Red-winged Blackbird
Indigo Bunting
Northern Cardinal
Gray Catbird
Black-capped Chickadee
Brown-headed Cowbird
Sandhill Crane (FOY)
American Crow
Mourning Dove
Northern Flicker
ACADIAN FLYCATCHER (FOY)
Great Crested Flycatcher
Blue-gray Gnatcatcher (FOY)
American Goldfinch
Canada Goose
Common Grackle
Rose-breasted Grosbeak
Red-tailed Hawk
Great Blue Heron
Green Heron
Ruby-throated Hummingbird
Eastern Kingbird
Belted Kingfisher
Blue Jay
Mallard
White-breasted Nuthatch
Baltimore Oriole
Ovenbird
Eastern Phoebe
Rock Pigeon
American Redstart
American Robin
Chipping Sparrow
House Sparrow
Song Sparrow
European Starling
Barn Swallow
Tree Swallow
Chimney Swift
SCARLET TANAGER
WOOD THRUSH (FOY)
Tufted Titmouse
VEERY
Red-eyed Vireo
Warbling Vireo
Turkey Vulture
BLUE-WINGED WARBLER (FOY)
CERULEAN WARBLER (FOY)
Chestnut-sided Warbler
PINE WARBLER (FOY)
Yellow Warbler
Cedar Waxwing
Eastern Wood-pewee
Downy Woodpecker
Hairy Woodpecker
PILEATED WOODPECKER (FOY)
Red-bellied Woodpecker
RED-HEADED WOODPECKER
House Wren
Common Yellowthroat

Today my mom and I spent a quiet morning of sleeping in and cleaning up at our cottage. Before we left I had a few nice birds including fly-over GREEN HERONS and a flock of TREE SWALLOWS with a random CLIFF SWALLOW mixed in. The drive from our cottage in southwest Michigan to Chicago took less than three hours and it was uneventful with the only good birds seen along the way being a few MUTE SWANS at Wolf Lake. Full species list for today is below.

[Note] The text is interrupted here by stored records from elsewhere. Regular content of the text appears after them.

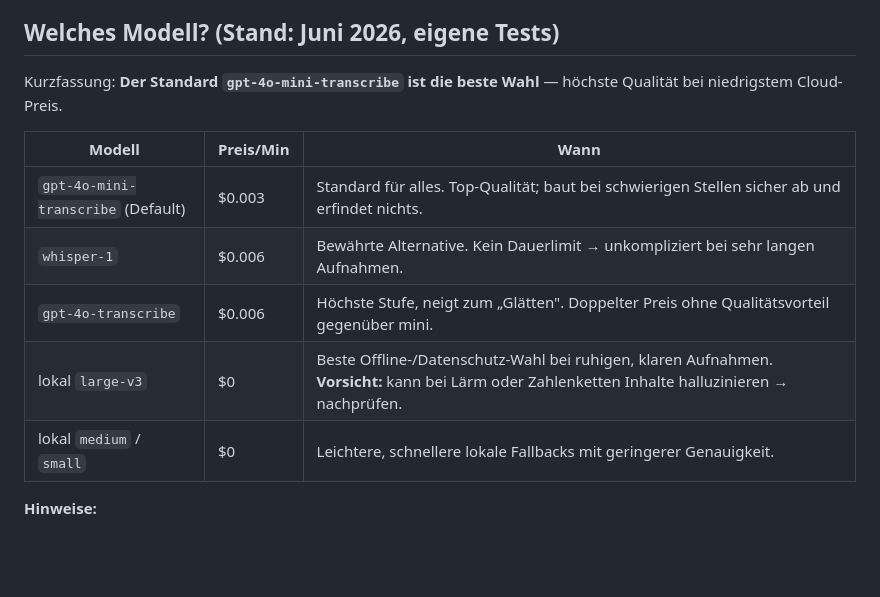
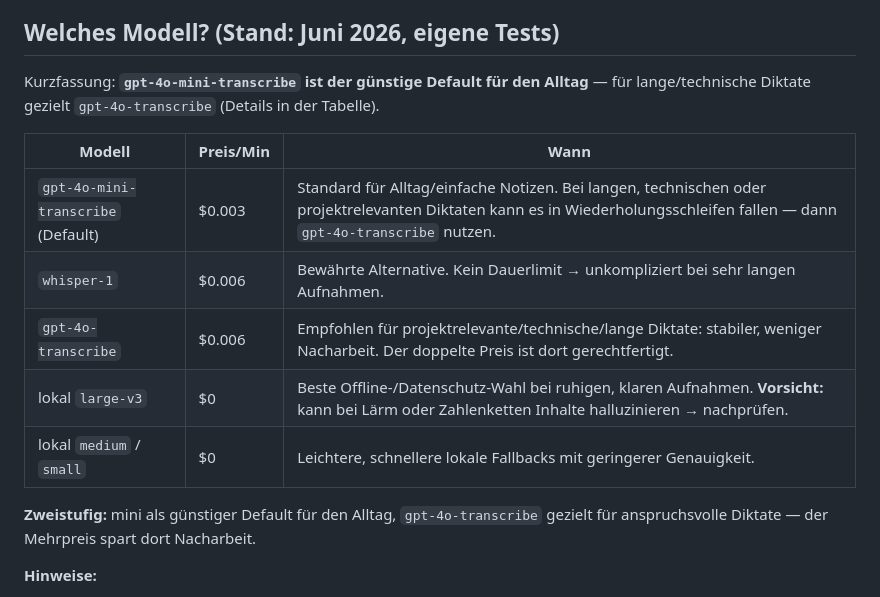
Before and after one commit to ddumdi11/transkription-prototyp, a Markdown page: README.md, the part around the change. GitHub-like rendering; blank space fills up the shorter version.

Commit message:
README "Welches Modell?": gpt-4o-transcribe-Einordnung nachgeschaerft
Realer langer/technischer Diktat-Test zeigt: gpt-4o-mini faellt bei dichten
Projekt-/Technikabschnitten in Wiederholungsschleifen und verliert Struktur,
waehrend gpt-4o-transcribe stabil bleibt. Die bisherige Aussage ("doppelter
Preis ohne Qualitaetsvorteil") stammte aus dem sauberen Vorlese-Test und war
zu absolut. Empfehlung jetzt zweistufig (Cloud-Modellwahl):

- mini-Zeile: Default fuer Alltag/einfache Notizen; bei langen/technischen/
  projektrelevanten Diktaten Hinweis auf Wiederholungsschleifen -> dann 4o.
- gpt-4o-transcribe-Zeile: empfohlen fuer anspruchsvolle Diktate (stabiler,
  weniger Nacharbeit); "kein Qualitaetsvorteil" gestrichen.
- Neuer Satz unter der Tabelle zur Zweistufigkeit.
- Kurzfassung-Headline analog entschaerft (war ebenfalls zu absolut:
  "beste Wahl / hoechste Qualitaet").

Aussagen zu lokal/large-v3 unveraendert.

Co-Authored-By: Claude Opus 4.8 (1M context) <noreply@anthropic.com>

```diff
--- a/README.md
+++ b/README.md
@@ -14,16 +14,18 @@ siehe [LLM-Korrektur (optional, lokal)](#llm-korrektur-optional-lokal).
 
 ## Welches Modell? (Stand: Juni 2026, eigene Tests)
 
-Kurzfassung: **Der Standard `gpt-4o-mini-transcribe` ist die beste Wahl** —
-höchste Qualität bei niedrigstem Cloud-Preis.
+Kurzfassung: **`gpt-4o-mini-transcribe` ist der günstige Default für den Alltag** —
+für lange/technische Diktate gezielt `gpt-4o-transcribe` (Details in der Tabelle).
 
 | Modell | Preis/Min | Wann |
 |---|---|---|
-| `gpt-4o-mini-transcribe` (Default) | $0.003 | Standard für alles. Top-Qualität; baut bei schwierigen Stellen sicher ab und erfindet nichts. |
+| `gpt-4o-mini-transcribe` (Default) | $0.003 | Standard für Alltag/einfache Notizen. Bei langen, technischen oder projektrelevanten Diktaten kann es in Wiederholungsschleifen fallen — dann `gpt-4o-transcribe` nutzen. |
 | `whisper-1` | $0.006 | Bewährte Alternative. Kein Dauerlimit → unkompliziert bei sehr langen Aufnahmen. |
-| `gpt-4o-transcribe` | $0.006 | Höchste Stufe, neigt zum „Glätten". Doppelter Preis ohne Qualitätsvorteil gegenüber mini. |
+| `gpt-4o-transcribe` | $0.006 | Empfohlen für projektrelevante/technische/lange Diktate: stabiler, weniger Nacharbeit. Der doppelte Preis ist dort gerechtfertigt. |
 | lokal `large-v3` | $0 | Beste Offline-/Datenschutz-Wahl bei ruhigen, klaren Aufnahmen. **Vorsicht:** kann bei Lärm oder Zahlenketten Inhalte halluzinieren → nachprüfen. |
 | lokal `medium` / `small` | $0 | Leichtere, schnellere lokale Fallbacks mit geringerer Genauigkeit. |
+
+**Zweistufig:** mini als günstiger Default für den Alltag, `gpt-4o-transcribe` gezielt für anspruchsvolle Diktate — der Mehrpreis spart dort Nacharbeit.
 
 **Hinweise:**
 
```
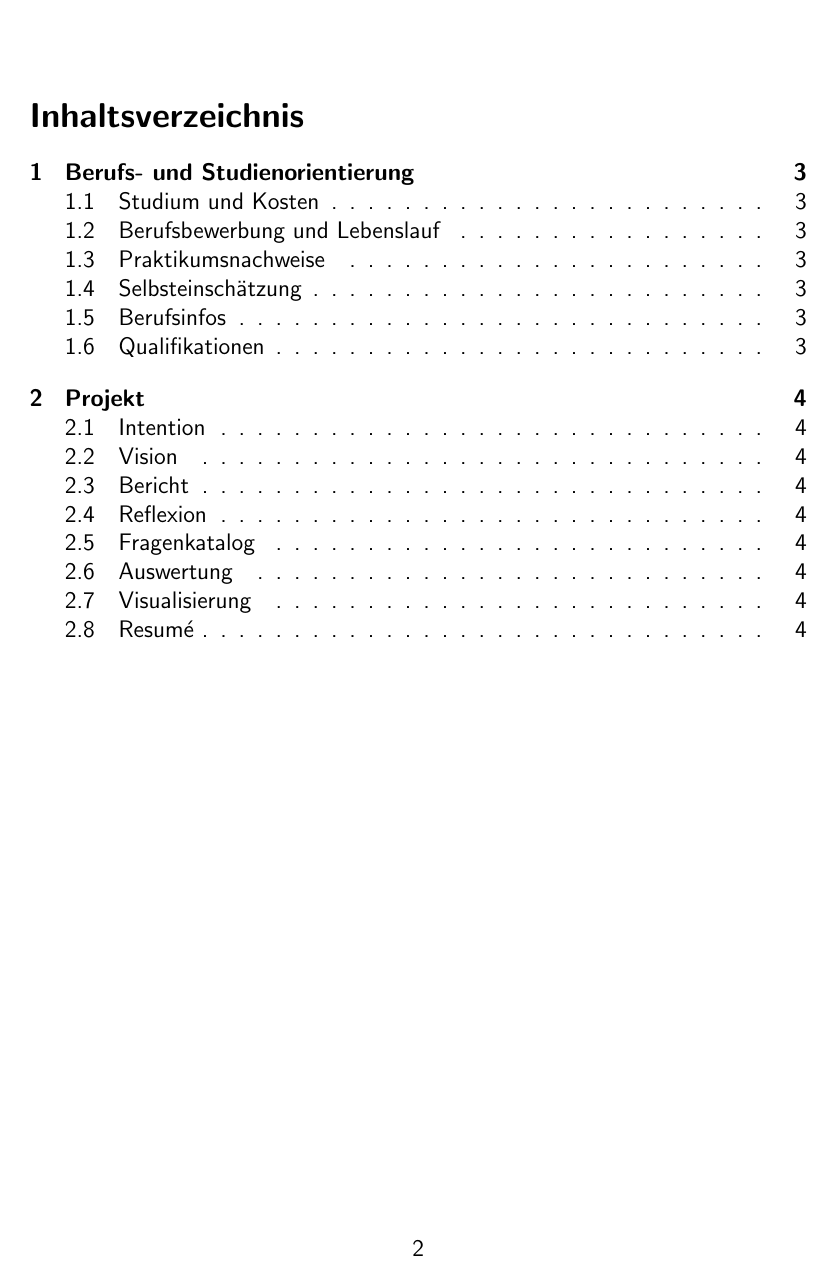
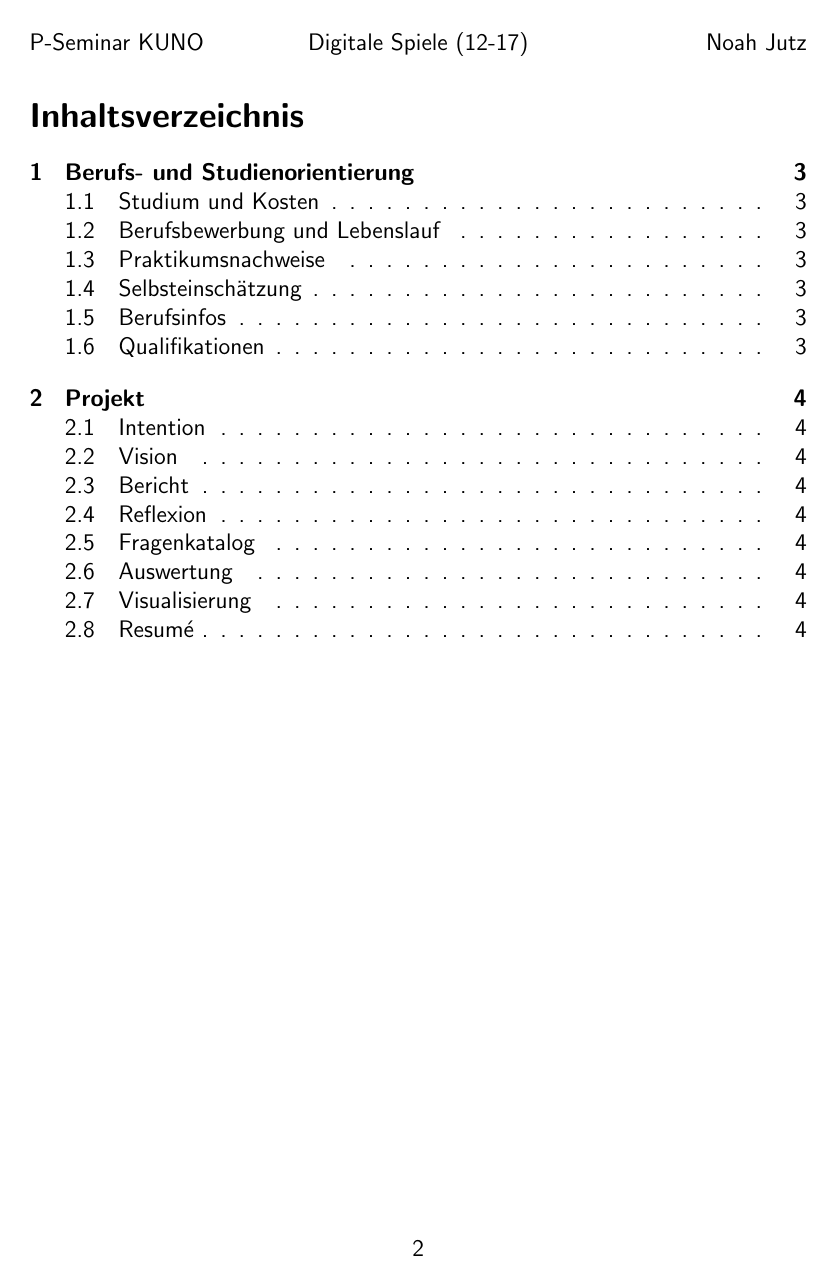
Before and after one commit to noahjutz/p-sem-portfolio, a LaTeX document (main.tex): page 2 of 4. Compiled offline with pdfLaTeX.

Commit message:
Add header

```diff
--- a/main.tex
+++ b/main.tex
@@ -5,11 +5,21 @@
 \usepackage{graphicx}
 \usepackage{subfiles}
 \usepackage{caption,subcaption} % Subfigures
+\usepackage{fancyhdr} % Header/Footer
 
 \graphicspath{ {./assets/images/} }
 
 % Sans-serif
 \renewcommand{\familydefault}{\sfdefault}
+
+% Header
+\pagestyle{fancy}
+\renewcommand{\headrulewidth}{0pt}
+\fancyhf{}
+\lhead{P-Seminar KUNO}
+\chead{Digitale Spiele (12-17)}
+\rhead{Noah Jutz}
+\cfoot{\thepage}
 
 \title{Digitale Spiele für 12 bis 17-jährige}
 \author{Noah Jutz}
```
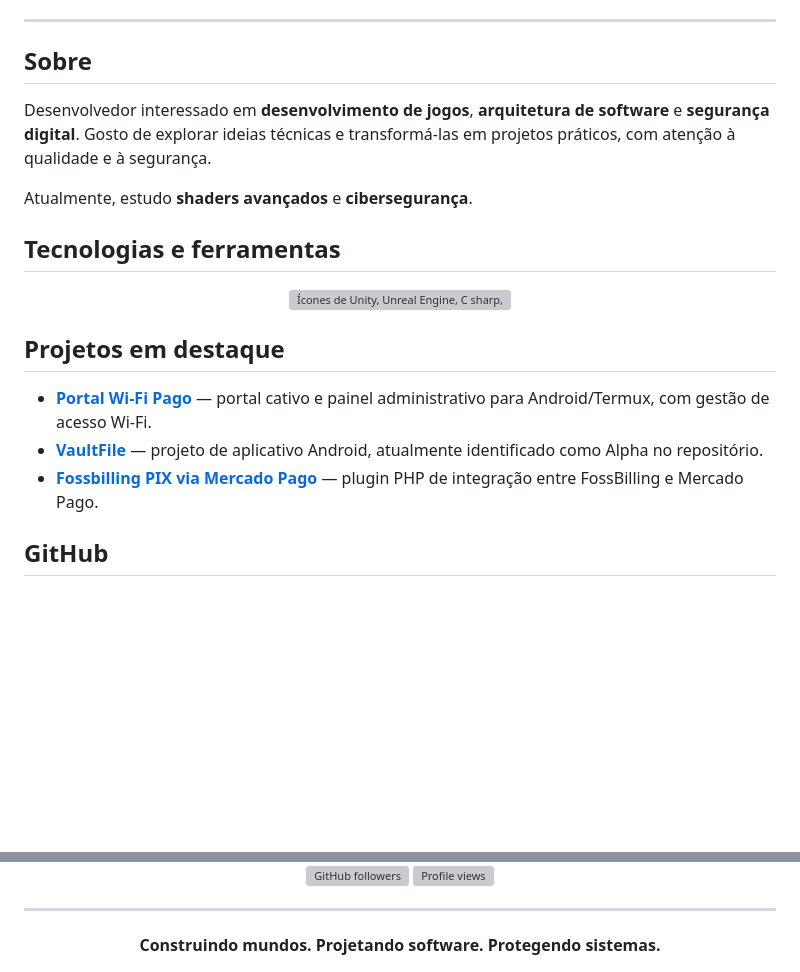
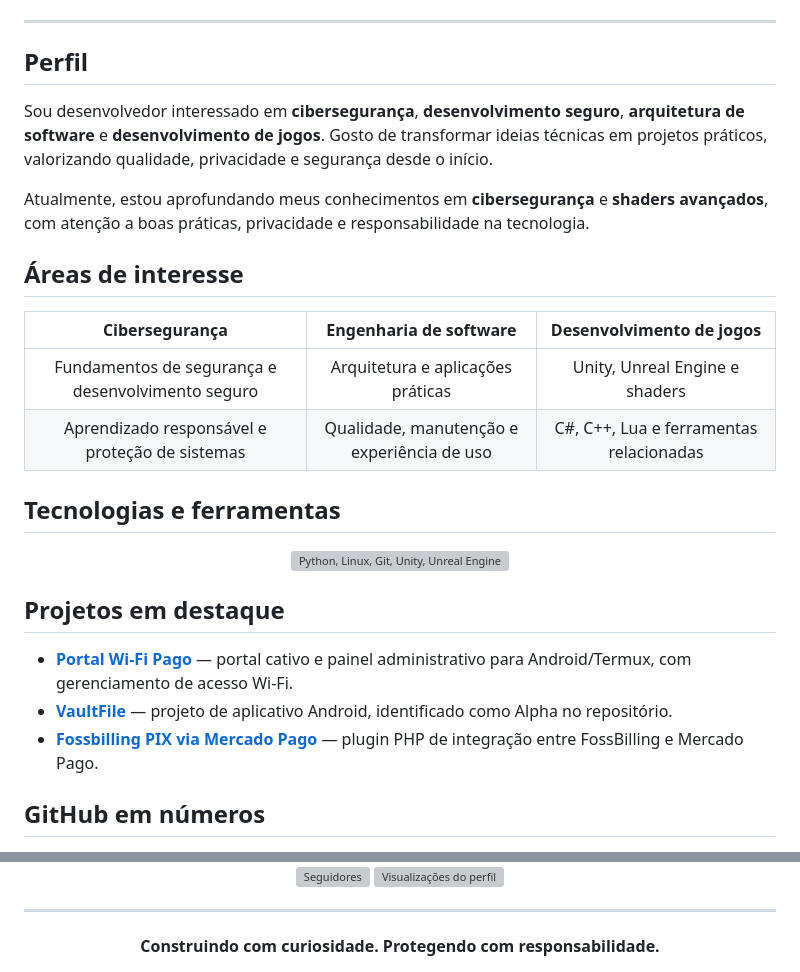
Before and after one commit to khallendevs/khallendevs, a Markdown page: README.md, 2 parts joined by grey strips. Rendered like a GitHub page; blank space fills up the shorter version; grey boxes are pictures that could not be loaded.

Commit message:
Refresh profile with cyberpunk cybersecurity design

```diff
--- a/README.md
+++ b/README.md
@@ -14,27 +15,38 @@
 
 ---
 
-## Sobre
+## Perfil
 
-Desenvolvedor interessado em **desenvolvimento de jogos**, **arquitetura de software** e **segurança digital**. Gosto de explorar ideias técnicas e transformá-las em projetos práticos, com atenção à qualidade e à segurança.
+Sou desenvolvedor interessado em **cibersegurança**, **desenvolvimento seguro**, **arquitetura de software** e **desenvolvimento de jogos**. Gosto de transformar ideias técnicas em projetos práticos, valorizando qualidade, privacidade e segurança desde o início.
 
-Atualmente, estudo **shaders avançados** e **cibersegurança**.
+Atualmente, estou aprofundando meus conhecimentos em **cibersegurança** e **shaders avançados**, com atenção a boas práticas, privacidade e responsabilidade na tecnologia.
+
+## Áreas de interesse
+
+<div align="center">
+
+| Cibersegurança | Engenharia de software | Desenvolvimento de jogos |
+|:---:|:---:|:---:|
+| Fundamentos de segurança e desenvolvimento seguro | Arquitetura e aplicações práticas | Unity, Unreal Engine e shaders |
+| Aprendizado responsável e proteção de sistemas | Qualidade, manutenção e experiência de uso | C#, C++, Lua e ferramentas relacionadas |
+
+</div>
 
 ## Tecnologias e ferramentas
 
 <div align="center">
 
-<img src="https://skillicons.dev/icons?i=unity,unreal,cs,cpp,lua,android,kotlin,dotnet,html,php,solidity,git&theme=dark" alt="Ícones de Unity, Unreal Engine, C sharp, C++, Lua, Android, Kotlin, .NET, HTML, PHP, Solidity e Git" />
+<img src="https://skillicons.dev/icons?i=python,linux,git,unity,unreal,cs,cpp,lua,android,kotlin,dotnet,html,php,solidity&theme=dark" alt="Python, Linux, Git, Unity, Unreal Engine, C sharp, C++, Lua, Android, Kotlin, .NET, HTML, PHP e Solidity" />
 
 </div>
 
 ## Projetos em destaque
 
-- **[Portal Wi-Fi Pago](https://github.com/khallendevs/portal-wifi-pago)** — portal cativo e painel administrativo para Android/Termux, com gestão de acesso Wi-Fi.
-- **[VaultFile](https://github.com/khallendevs/VaultFile)** — projeto de aplicativo Android, atualmente identificado como Alpha no repositório.
+- **[Portal Wi-Fi Pago](https://github.com/khallendevs/portal-wifi-pago)** — portal cativo e painel administrativo para Android/Termux, com gerenciamento de acesso Wi-Fi.
+- **[VaultFile](https://github.com/khallendevs/VaultFile)** — projeto de aplicativo Android, identificado como Alpha no repositório.
 - **[Fossbilling PIX via Mercado Pago](https://github.com/khallendevs/Fossbilling-PIX-via-MercadoPago)** — plugin PHP de integração entre FossBilling e Mercado Pago.
 
-## GitHub
+## GitHub em números
 
 <div align="center">
 
@@ -43,6 +55,6 @@ Atualmente, estudo **shaders avançados** e **cibersegurança**.
 
-[![GitHub followers](https://img.shields.io/github/followers/khallendevs?style=flat&logo=github&label=Seguidores)](https://github.com/khallendevs?tab=followers)
-[![Profile views](https://komarev.com/ghpvc/?username=khallendevs&style=flat&color=0e75b6&label=Visualizações)](https://github.com/khallendevs)
+[![Seguidores](https://img.shields.io/github/followers/khallendevs?style=flat&logo=github&label=Seguidores&color=00E5FF)](https://github.com/khallendevs?tab=followers)
+[![Visualizações do perfil](https://komarev.com/ghpvc/?username=khallendevs&style=flat&color=FF42D0&label=Visualiza%C3%A7%C3%B5es)](https://github.com/khallendevs)
 
 </div>
 
@@ -50,5 +62,5 @@ Atualmente, estudo **shaders avançados** e **cibersegurança**.
 
 <div align="center">
 
-**Construindo mundos. Projetando software. Protegendo sistemas.**
+**Construindo com curiosidade. Protegendo com responsabilidade.**
 
```
Also changed, not shown: other parts of README.md (+11 -10 lines), assets/banner-programacao.jpg.
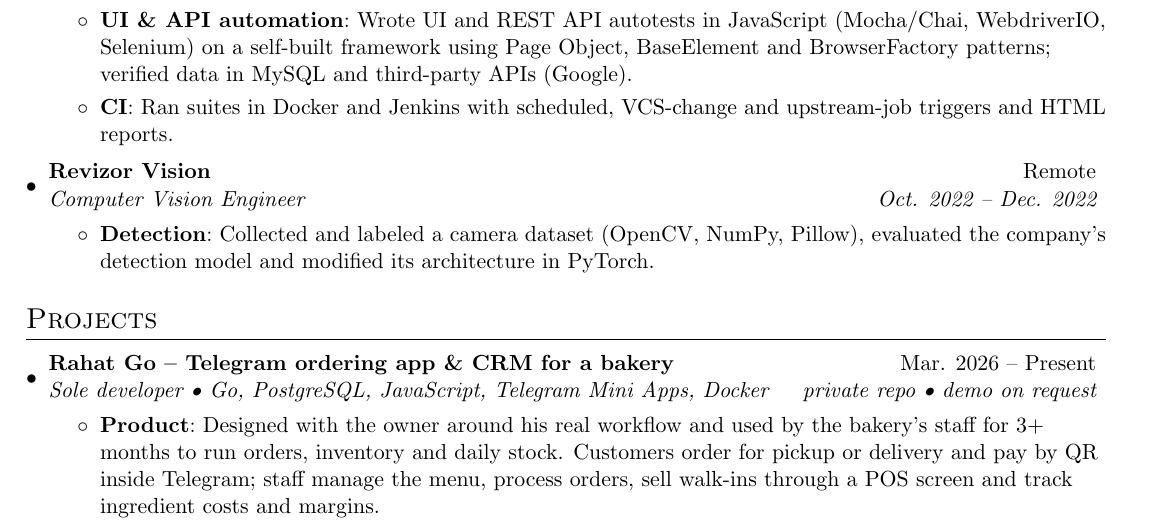
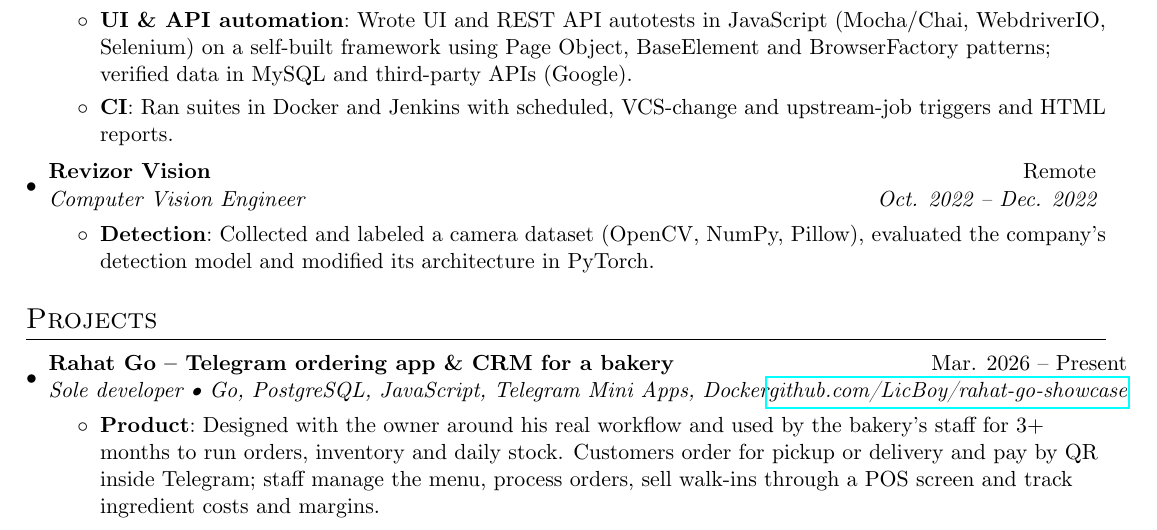
Before and after one commit to LicBoy/overleaf-multilang-CV, a LaTeX CV (cv.tex, which reads dictionary.tex): part of page 1 of 2, cut so that both start at the same text. Compiled offline with pdfLaTeX.

Commit message:
Link Rahat Go to public showcase repo
Co-Authored-By: Claude Opus 5.5 (1M context) <noreply@anthropic.com>

```diff
--- a/dictionary.tex
+++ b/dictionary.tex
@@ -116,7 +116,7 @@
 {\langen{Mar. 2026 -- Present}\langru{Март 2026 -- наст. время}}
 
 \newcommand{\projRahatLink}
-{\langen{private repo \textbullet\ demo on request}\langru{закрытый репозиторий \textbullet\ демо по запросу}}
+{\href{https://github.com/LicBoy/rahat-go-showcase}{github.com/LicBoy/rahat-go-showcase}}
 
 \newcommand{\projRahatItemFirstTitle}
 {\langen{Product}\langru{Продукт}}
```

Red-winged Blackbird
Northern Cardinal
American Crow
Great Egret
Great Crested Flycatcher
American Goldfinch
Canada Goose
Common Grackle
Ring-billed Gull
Great Blue Heron
Green Heron
Eastern Kingbird
Rock Pigeon
American Robin
Chipping Sparrow
House Sparrow
European Starling
Barn Swallow
CLIFF SWALLOW
Tree Swallow
Mute Swan
Chimney Swift
Tufted Titmouse
Warbling Vireo
Turkey Vulture
Yellow Warbler
Cedar Waxwing
Eastern Wood-pewee
Red-bellied Woodpecker
Common Yellowthroat

It was a very nice weekend of relaxation and fantastic birding. Bird-of-the-trip and bird-of-the-month so far to the Cerulean Warbler at Yankee Springs State Recreation Area.

Good birding and stay tuned,

Henry
World Life List: 667 Species (1 life bird this weekend: Redhead)

Posted by skwclar 19:33 Archived in USA Comments (0)

A Week of Fantastic Birding

all seasons in one day 65 °F

Hello all,

This week was devoted to birding the migration madness coming through my neighborhood, as well as leading Oak Park Bird Walks. I have seen SO many birds this week. Here are some of the more interesting statistics for this week:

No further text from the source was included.